What are some examples of financial exploitation to be aware of?

•    Theft of money or property, often by a caregiver or in-home helper
•    Investment fraud and scams, including deceptive “free-lunch seminars” selling unnecessary or fraudulent financial services or products
•    Lottery and sweepstakes scams
•    Scams by telemarketers, mail offers or door-to-door salespersons
•    Computer and Internet scams
•    Identity theft
•    Reverse mortgage fraud
•    Contractor fraud and home improvement scams
•    Exploitation by an agent under Power of Attorney or person in a fiduciary relationship

For more information or assistance, please contact 213-473-3035.

Program funded by

citi community development logo

 
Counseling

LTSC conducts outreach and education to increase awareness mental health services by Japanese and Japanese American families and individuals when they are needed. A part of that work involves overcoming social stigma and developing an awareness of tools and resources for counseling, support groups and educational workshops. Our counselors provide culturally sensitive and linguistically appropriate services to the Japanese American community throughout Southern California and uses a variety of therapies that cut through cultural barriers to understanding.

Services are provided on a sliding scale that allows everyone, regardless of income, to receive counseling. In addition to direct services, LTSC also sponsors educational seminars for the general population and service providers.

 
Support Groups

Support groups provide a place for participants to exchange not only helpful information but also share life experiences that encourage each other in their struggles. Most of these support groups are facilitated by social workers.

KOALA Club

Because raising children in the United States presents unique challenges to Japanese speaking mothers, Little Tokyo Service Center holds a parenting support group called Koala Club. The mothers, along with their children, meet twice a month to socialize and interact with each other.
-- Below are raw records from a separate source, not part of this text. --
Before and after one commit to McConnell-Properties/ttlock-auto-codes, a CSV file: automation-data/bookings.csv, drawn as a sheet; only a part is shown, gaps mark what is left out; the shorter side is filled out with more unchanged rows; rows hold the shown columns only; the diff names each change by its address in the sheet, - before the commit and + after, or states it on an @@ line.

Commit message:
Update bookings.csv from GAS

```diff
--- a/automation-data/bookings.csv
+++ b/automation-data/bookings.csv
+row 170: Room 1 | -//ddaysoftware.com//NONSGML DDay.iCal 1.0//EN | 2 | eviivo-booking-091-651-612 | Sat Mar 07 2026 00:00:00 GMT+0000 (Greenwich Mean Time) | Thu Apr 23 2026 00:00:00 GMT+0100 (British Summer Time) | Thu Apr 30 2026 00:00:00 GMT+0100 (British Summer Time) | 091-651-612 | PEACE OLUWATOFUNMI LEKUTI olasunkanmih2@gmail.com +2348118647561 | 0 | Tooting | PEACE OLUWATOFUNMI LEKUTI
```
Making new friends and building a support network is a significant aspect of the group because many of them are recent immigrants from Japan and often feel isolated having left family and friends behind.

 
Domestic Violence

Kosumosu Transitional Housing

Kosumosu opened in January of 2003 to provide transitional housing for victims of domestic violence. In addition to a physically and emotionally safe environment, residents also receive job counseling, financial management, counseling and more. Residents become empowered to rebuild new, healthier lives through living together and supporting each other. Services are provided in English, Korean, Mandarin and Japanese.

Stop the Violence program

The "Stop the Violence" program, started in 1994, is for Japanese speaking batterers who are court ordered to attend a 52-week educational session. The goal of the program is to educate men who are also caught in the cycle of violence through education, discussion sessions, stress management, and anger control.

 
Hotlines

Nikkei Helpline - 800.645.5341

The Nikkei Helpline is the first crisis hotline for the Japanese American community. Over 40,000 people have called the Nikkei Helpline since its inception in 1984, getting help with everything from immigration, education, and traffic accidents to illness, drug abuse, relationship crises and other emergencies. NHL serves both English and Japanese-speaking community members, although 95% of the calls are now from monolingual Japanese speakers born and raised in Japan.

[ Nikkei Helpline Website ]


Ryugakusei Hotline - 213.473.1630

The Ryugakusei Hotline provides information and referral to Japanese students living in the U.S. weekdays 10 am to 5 pm. There are up to 100,000 such students in Los Angeles at any given time, often feeling isolated and not knowing where to turn. Trained volunteers help with an array of topics including mental health issues, landlord-tenant questions, alcohol and drug concerns, relationship problems, auto accidents, and immigration regulations.

For more information, please visit the Ryugakusei Hotline website.

[ Ryugakusei Hotline Website ]